As NJCASA continues our work on behalf of survivors and victims of sexual violence, we found ourselves asking over and over again – what is the actual, lived experience of survivors in the Garden State? Where are the gaps in survivor services, and what improvements can be made? We knew we needed to have a fuller picture of what is truly needed in the aftermath of a victimization.
Thanks to generous funding from the Robert Wood Johnson Foundation, NJCASA was able to launch its Survivor Survey, which aimed to measure and evaluate the lived experience of survivors of sexual violence in New Jersey.
We also embarked upon the Stakeholder Survey, which examined professionals who interact with victims of violence to assess where there are opportunities for growth and change. Today, we are proud to share the results in our newest report, Centering Survivors: A Report from the New Jersey Statewide Sexual Violence Needs Assessment.
We partnered with QPOC Labs, Inc. to conduct the surveys, which identified specific needs for survivors throughout the Garden State. Please note that the demographic sample of survey respondents does not match that of the state of New Jersey. Overall, respondents held an incredible amount of privilege – in terms of race, class, gender identity, and educational attainment. While these findings can begin to paint a picture of survivors’ needs in the Garden State, they should not be viewed to wholly represent all survivors.

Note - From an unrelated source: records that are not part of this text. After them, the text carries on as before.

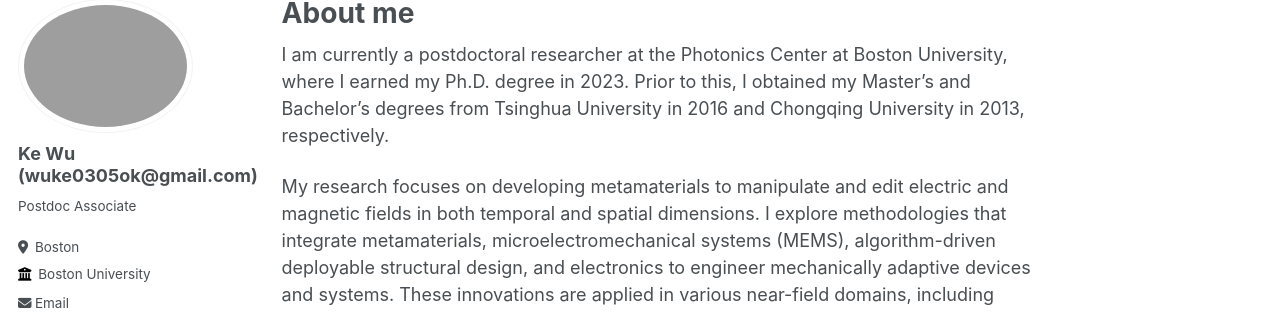
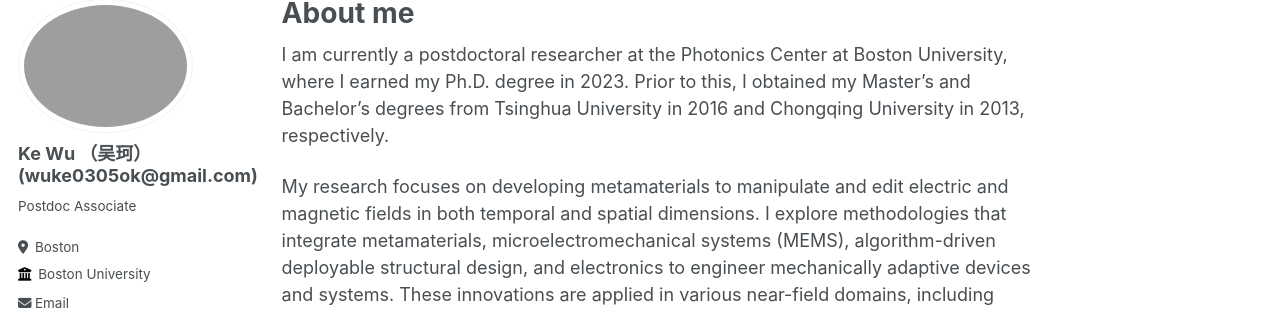
Before and after one commit to wuke0305/wuke0305.github.io, a Jekyll site: the page built from _pages/about.md, in a window 1280 px wide. Shown: the part 119-431 px from the top of the page. Built offline with Jekyll 4.4.1, drawn with Linux system fonts in a browser that asks for light colours; some web fonts are replaced.

Commit message:
Update _config.yml

```diff
--- a/_config.yml
+++ b/_config.yml
@@ -22,7 +22,7 @@ repository               : "wuke0305.github.io"
 author:
   # Biographic information
   avatar           : "profile3.png"
-  name             : "Ke Wu (wuke0305ok@gmail.com)"
+  name             : "Ke Wu （吴珂） (wuke0305ok@gmail.com)"
   pronouns         : # example: "she/her"
   bio              : "Postdoc Associate"
   location         : "Boston"
```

- Nearly nine in ten (86.4 percent) of respondents experienced more than one incident of sexual violence in their lifetime – a finding higher than other surveys of the same nature;
- Nearly 90 percent of respondents indicated that they knew or had a pre-existing relationship with the person who caused them harm, prior to the victimization;

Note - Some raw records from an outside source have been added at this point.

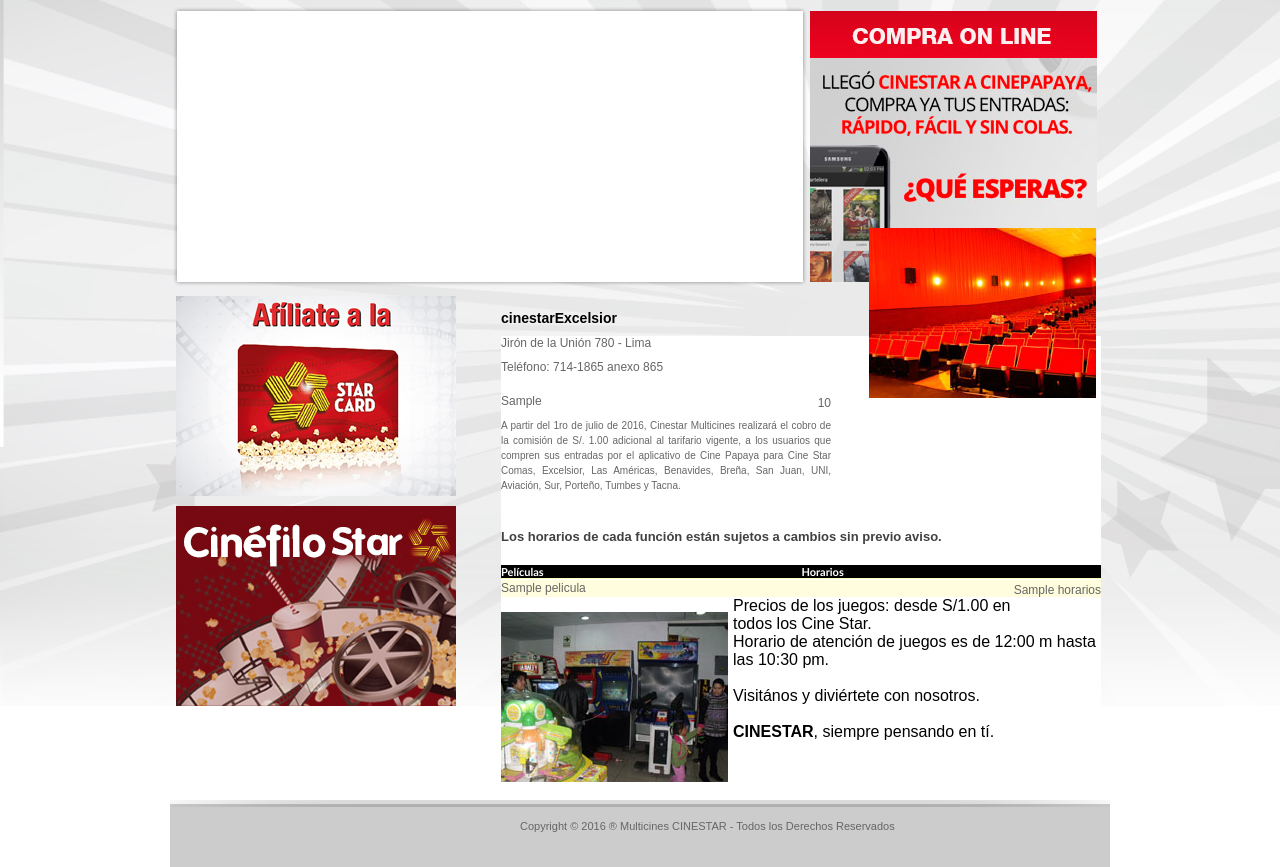
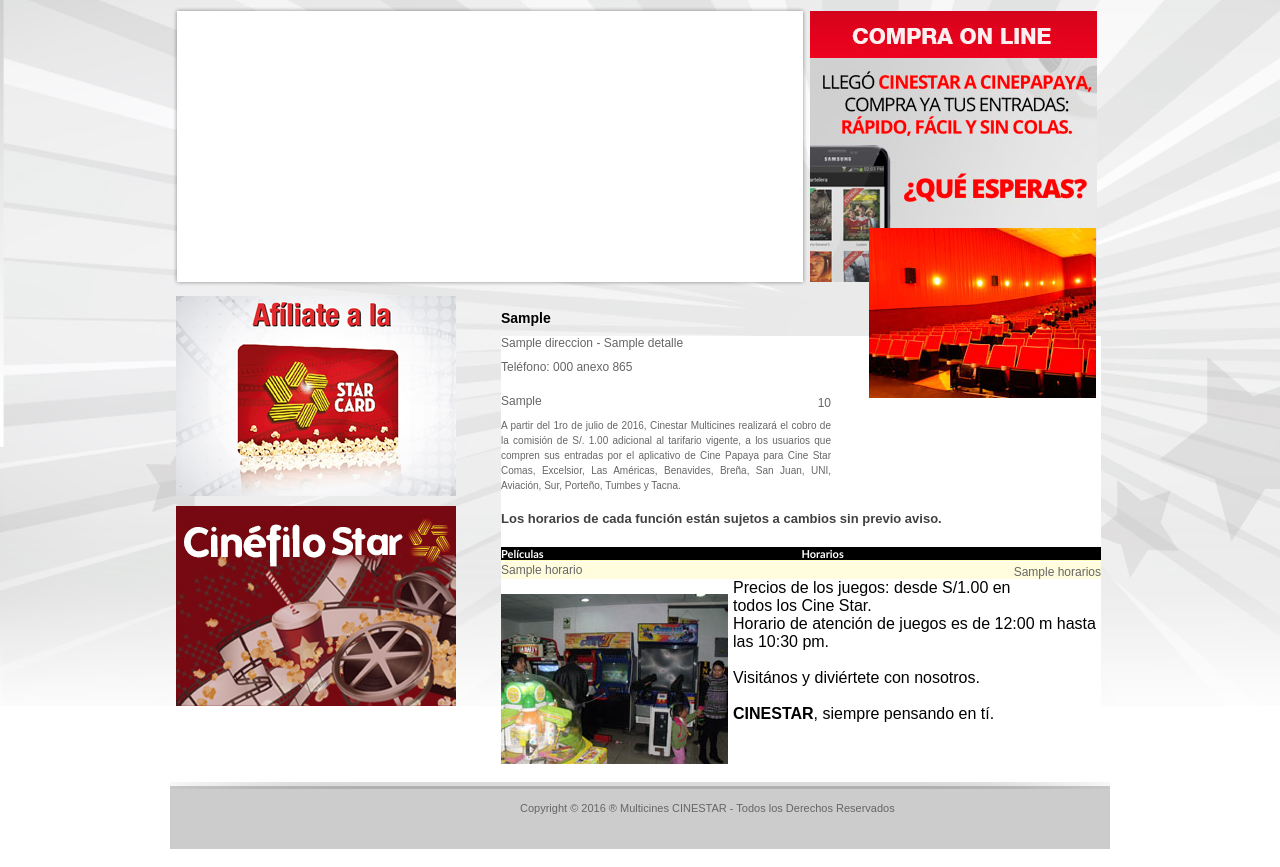
Before and after one commit to pamelafiguer/Cinestar, a Flask app: template app/templates/cine.html in a window 1280 px wide. Shown: the part 194-1061 px from the top of the page. Run offline with Flask 3, Linux system fonts and the light colour scheme; the template is opened without the code that fills it: most values are stand-ins (such as "Sample title", 1, 10 or a date in 2020).

Commit message:
Cinestar.python

```diff
--- a/app/app.py
+++ b/app/app.py
@@ -8,157 +8,140 @@
 
 config = {
 
-     'host' : 'localhost',
+   'host' : 'localhost',
 
-     'user' : 'root',
+   'user' : 'root',
 
-     'password' : '',
+   'password' : '',
 
-     'database' : 'cinestar'
+   'database' : 'cinestar'
 
 }
 
 
 configRemote = {
 
-     'host' : 'srv1101.hstgr.io',
+   'host' : 'srv1101.hstgr.io',
 
-     'user' : 'u584908256_cinestar',
+   'user' : 'u584908256_cinestar',
 
-     'password' : 'Senati2023@',
+   'password' : 'Senati2023@',
 
-     'database' : 'u584908256_cinestar'
+   'database' : 'u584908256_cinestar'
 
 }
 
-
 cnx = mysql.connector.connect(**config)
 
+
+
+def obtener_cines():
+    cursor = cnx.cursor()
+    cursor.execute("SELECT id, RazonSocial  FROM cine ORDER BY id ASC")
+    lista_de_cines = [{'id': row[0], 'RazonSocial': row[1], 'Direccion':[2], 'Detalle':[3], 'Telefonos':[4] } for row in cursor.fetchall()]
+    cursor.close()
+    return lista_de_cines
+
+def obtener_peliculas():
+    cursor = cnx.cursor()
+    cursor.execute("SELECT id, Titulo, Sinopsis, Link  FROM pelicula ORDER BY id ASC")
+    lista_de_peliculas = [{'id': row[0], 'Titulo': row[1], 'Sinopsis':[2], 'Link':[3]} for row in cursor.fetchall()]
+    cursor.close()
+    return lista_de_peliculas
 
 @app.route('/')
 
 def index():
 
-     print(url_for('index'))
-     print(url_for('cines'))
-     print(url_for('peliculas'))
-
-     print(url_for('peli', id = '1'))
-
-     print(url_for('cines', nombre = 'CinestarExcelsior)'))
+   print(url_for('index'))
+   print(url_for('cines'))
+   print(url_for('peli'))
+   print(url_for('peliculas'))
 
 
-
-     return render_template('index.html')
-
+   return render_template('index.html')
 
 
 @app.route('/cines')
 
 def cines():
+   lista_de_cines = obtener_cines()
+   cursor = cnx.cursor(dictionary=True)
+   cursor.callproc('sp_getCines')
+   for data in cursor.stored_results():
 
-     cursor = cnx.cursor(dictionary=True)
+      cines = data.fetchall()
 
-     cursor.callproc('sp_getCines')
-
-     for data in cursor.stored_results():
-
-          cines = data.fetchall()
-     cursor.close()
-
-     #return cines
-
-     return render_template('cines.html', cines=cines)
+   cursor.close()
+      #return cines
+   return render_template('cines.html', cines=cines)
 
 
-@app.route('/cartelera')
+@app.route('/peliculas&id=cartelera')
 
-def peliculas():
+def peli():
+
+   lista_peliculas = obtener_peliculas()
+
+   cursor = cnx.cursor(dictionary=True)
+
+   cursor.callproc('sp_getPeliculass')
+
+   for data in cursor.stored_results():
+
+      peliculas = data.fetchall()
+   cursor.close()
+
+   return render_template('peliculas.html', peliculas=peliculas)
 
 
-     cursor = cnx.cursor(dictionary=True)
+@app.route('/pelicula&id=<idd>')
 
-     cursor.callproc('sp_getPeliculass')
+def peliculas(idd):
 
-     for data in cursor.stored_results():
+   lista_peliculas = obtener_peliculas()
 
-          peliculas = data.fetchall()
-     cursor.close()
+   cursor = cnx.cursor(dictionary=True)
 
-     #return peliculas
-
-     return render_template('peliculas.html', peliculas=peliculas)
+   try:
+      cursor.callproc('sp_getPelicula', (idd, ))
+      for data in cursor.stored_results():
+            pelicula = data.fetchall()
+   finally:
+      cursor.close()
+   return render_template('pelicula.html', pelicula=pelicula)
 
 
-@app.route('/cartelera/<id>')
-
-def peli(id):
-
-     cursor = cnx.cursor(dictionary=True)
-
-     cursor.callproc('sp_getPelicula', (1, ))
-
-     for data in cursor.stored_results():
-
-          nombre = data.fetchall()
-     cursor.close()
-
-     #return nombre
-
-     return render_template('pelicula.html', pelicula=nombre)
+@app.route('/cine&id=<cine_id>')
+def cine(cine_id):
 
 
+   cursor = cnx.cursor(dictionary=True)
+   cursor.callproc('sp_getCineTarifas', (cine_id, ))
 
-#@app.route('/cines/<nombre>')
+   for data in cursor.stored_results():
 
-#def cine(nombre):
+      tarifas = data.fetchall()
+   cursor.nextset()
 
- #    cursor = cnx.cursor(dictionary=True)
+   cursor.callproc('sp_getCinePeliculas', (cine_id, ))
+   for data in cursor.stored_results():
+      horarios = data.fetchall()
 
- #    A = cursor.callproc('sp_getCineTarifas',(1,))
+   cursor.nextset()
 
- #    B = cursor.callproc('sp_getCinePeliculas',(1,))
+   cursor.callproc('sp_getCine', (cine_id, ))
+   for data in cursor.stored_results():
 
- #    C = cursor.callproc('sp_getCines')
+      cines = data.fetchall()
 
+   return render_template('cine.html', tarifas=tarifas, horarios=horarios, cines=cines)
 
-  #   for data in cursor.stored_results():
-
-  #        ciness = data.fetchall()
-
-    # cursor.close()
-
-  #   return ciness
-
-   #  return render_template('cine.html', cine=ciness)
+   cursor.close()
 
 
 
 
-@app.route('/cines/<nombre>')
-def cine(nombre):
-    cursor = cnx.cursor(dictionary=True)
-
-    cursor.callproc('sp_getCineTarifas', (1,))
-    for data in cursor.stored_results():
-        tarifas = data.fetchall()
-
-    cursor.nextset()
-
-    cursor.callproc('sp_getCinePeliculas', (1,))
-    for data in cursor.stored_results():
-        peliculas = data.fetchall()
-
-    cursor.nextset()
-
-    cursor.callproc('sp_getCines')
-    for data in cursor.stored_results():
-        cines = data.fetchall()
-
-    cursor.close()
-
-    return render_template('cine.html', tarifas=tarifas, peliculas=peliculas, cines=cines)
-
 if __name__ == '__main__':
 
-    app.run(debug=True, port=5000)
+   app.run(debug=True, port=5000)
--- a/app/templates/cine.html
+++ b/app/templates/cine.html
@@ -5,12 +5,14 @@
 
 
 
-<h2>cinestarExcelsior</h2>
+{% for cine in cines %}
+   <h2>{{ cine.RazonSocial }}</h2>
      <div class="cine-info">
        <div class="cine-info datos">
-		<p>Jirón de la Unión 780 - Lima</p>
-		<p>Teléfono: 714-1865 anexo 865</p>
+	      <p>{{ cine.Direccion}} - {{ cine.Detalle }}</p>
+	       <p>Teléfono: {{ cine.Telefonos }} anexo 865</p>
 	    <br/>
+{% endfor %}
 
 
 {% for tarifa in tarifas %}
@@ -30,7 +32,7 @@
 		Sur, Porteño, Tumbes y Tacna.</p>
 		</div>
 
-	</div> <img src="{{ url_for( 'static', filename = 'img/cine/1.2.jpg')}}"/> <br/><br/>
+	</div> <img src="{{ url_for( 'static', filename = 'img/cine/1.2.jpg' )}}"/> <br/>
 	<h4>Los horarios de cada función están sujetos a cambios sin previo aviso.</h4>
 	<br/> <div class="cine-info peliculas">
 		<div class="tabla">
@@ -38,16 +40,15 @@
 				<div class="celda-cabecera">Películas</div>
 				<div class="celda-cabecera">Horarios</div>
 			</div>
-	{% for pelicula in peliculas %}
-
+	{% for horario in horarios %}
 
 		<div class="fila impar">
-			<div class="celda-titulo">{{ pelicula.Titulo }}</div>
-			<div class="celda">{{ pelicula.Horarios }}</div>
+			<div class="celda-titulo">{{ horario.Titulo }}</div>
+			<div class="celda">{{ horario.Horarios }}</div>
 	    </div>
+    {% endfor %}
 
-    {% endfor %}
-<div> <img style="float:left; margin-top : 15px;" src="{{ url_for( 'static', filename = 'img/cine/1.3.jpg') }}" alt="Imagen del cine"/>
+<div> <img style="float:left; margin-top : 15px;" src="{{ url_for( 'static', filename = 'img/cine/1.3.jpg' ) }}" alt="Imagen del cine"/>
 	<span class="tx_gris">Precios de los juegos: desde S/1.00 en todos los Cine Star.<br/>
 		Horario de atención de juegos es de 12:00 m hasta las 10:30 pm.
 
--- a/app/templates/cinestar.html
+++ b/app/templates/cinestar.html
@@ -29,7 +29,7 @@
 				</span>
 				<span class="social">Síguenos en: </span>
 				<ul class="menu-principal">
-		    		<li class="menu-item"><a href="{{ url_for('peliculas') }}">Cartelera</a></li>
+		    		<li class="menu-item"><a href="{{ url_for('peli') }}">Cartelera</a></li>
 		       		<li class="menu-item"><a href="peliculas.html?idx=estrenos">Próximos estrenos</a></li>
 		       		<li class="menu-item"><a href="http://www.cinestar.com.pe/starcard">Star Card</a></li>
 		        	<li class="menu-item"><a href="{{ url_for('cines') }}">Nuestros Cines</a></li>
--- a/app/templates/pelicula.html
+++ b/app/templates/pelicula.html
@@ -33,10 +33,10 @@
 							</div>
 						</div>
 					</div>
-					<img src="{{ url_for('static', filename='img/pelicula/1.jpg') }}" width="160" height="226"><br/><br/>
+					<img src="{{ url_for('static', filename='img/pelicula/1.jpg')}}" width="160" height="226"><br/><br/>
 				</div>
 				<div class="pelicula-video">
-					<embed src= https://www.youtube.com/v/${{peliculas.Link}} type="application/x-shockwave-flash" allowscriptaccess="always" allowfullscreen="true" width="580" height="400">
+					<embed  src= "https://www.youtube.com/v/{{peliculas['Link']}}" type="application/x-shockwave-flash" allowscriptaccess="always" allowfullscreen="true" width="580" height="400">
 				</div>
 
 			</div>
--- a/app/templates/peliculas.html
+++ b/app/templates/peliculas.html
@@ -11,12 +11,12 @@
 						<p> {{ pelicula.Sinopsis }}</p>
 						<br/>
                        	<div class="boton-pelicula">
-                       		<a href= "{{ url_for('peli', id = '1') }}">
+                       		<a href= "{{ url_for( 'peliculas', idd = pelicula['id']) }}">
                        			<img src="{{ url_for('static', filename ='img/varios/btn-mas-info.jpg') }}" width="120" height="30" alt="Ver info"/>
                        		</a>
                			</div>
                			<div class="boton-pelicula">
-               				<a href="https://www.youtube.com/v/"  target=_blank  onclick="return hs.htmlExpand(this, { objectType: 'iframe' } )" >
+               				<a href="https://www.youtube.com/v/{{pelicula['Link']}}" target=_blank  onclick="return hs.htmlExpand(this, { objectType: 'iframe' } )" >
                					<img src="{{ url_for('static', filename ='img/varios/btn-trailer.jpg') }}" width="120" height="30" alt="Ver trailer"/>
                				</a>
                         </div>
```
Also changed, not shown: app/templates/cines.html (+6 -1 lines). Lines whose indentation alone changed are shown as unchanged.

- More than 80 percent of respondents indicated that they disclosed information about the assault to someone afterwards — including family and friends;
- Just 18.2 percent of respondents reported an assault to law enforcement; only 13.3. percent sought medical care after a victimization; and less than half (43.6 percent) accessed support services, like counseling or advocacy.
Though these findings are limited in terms of capturing the experience of survivors of color and survivors who are LGBTQ+, they provide a starting point for recommendations, including:
- Accountability. NJCASA’s delivery and promotion of the Survivor Survey failed to achieve statistically significant racial, ethnic, or educational diversity in its respondents. This underscores a critical need for the Coalition to establish accountability mechanisms, so that the needs of these community members are being met. This should include opportunities for organizations who are meaningfully serving historically-marginalized survivors to make recommendations and share insights, and for their invaluable work to be thoughtfully funded and resourced.
- Divestment and Reimagining. Respondents consistently underscored that the criminal legal system has failed to meet their needs. A dual model of both creating additional pathways to justice and redefining measures of success in the current legal system will more comprehensively meet the needs of survivors.
- Education. Both Survivor Survey and Stakeholder Survey respondents underscored the need for more community-wide education around sexual violence – including the long-term effects, behaviors that constitute sexual violence, and counter-messaging around social norms that lead to sexual harm. Survivor Survey respondents in particular underscored that more education during early childhood would have been critical.
NJCASA is committed to continuing our work to improve systems for survivors. We thank the Robert Wood Johnson Foundation for their generous support of this Needs Assessment and the report. Over the next few months, NJCASA will be hosting a virtual conference series to highlight these findings.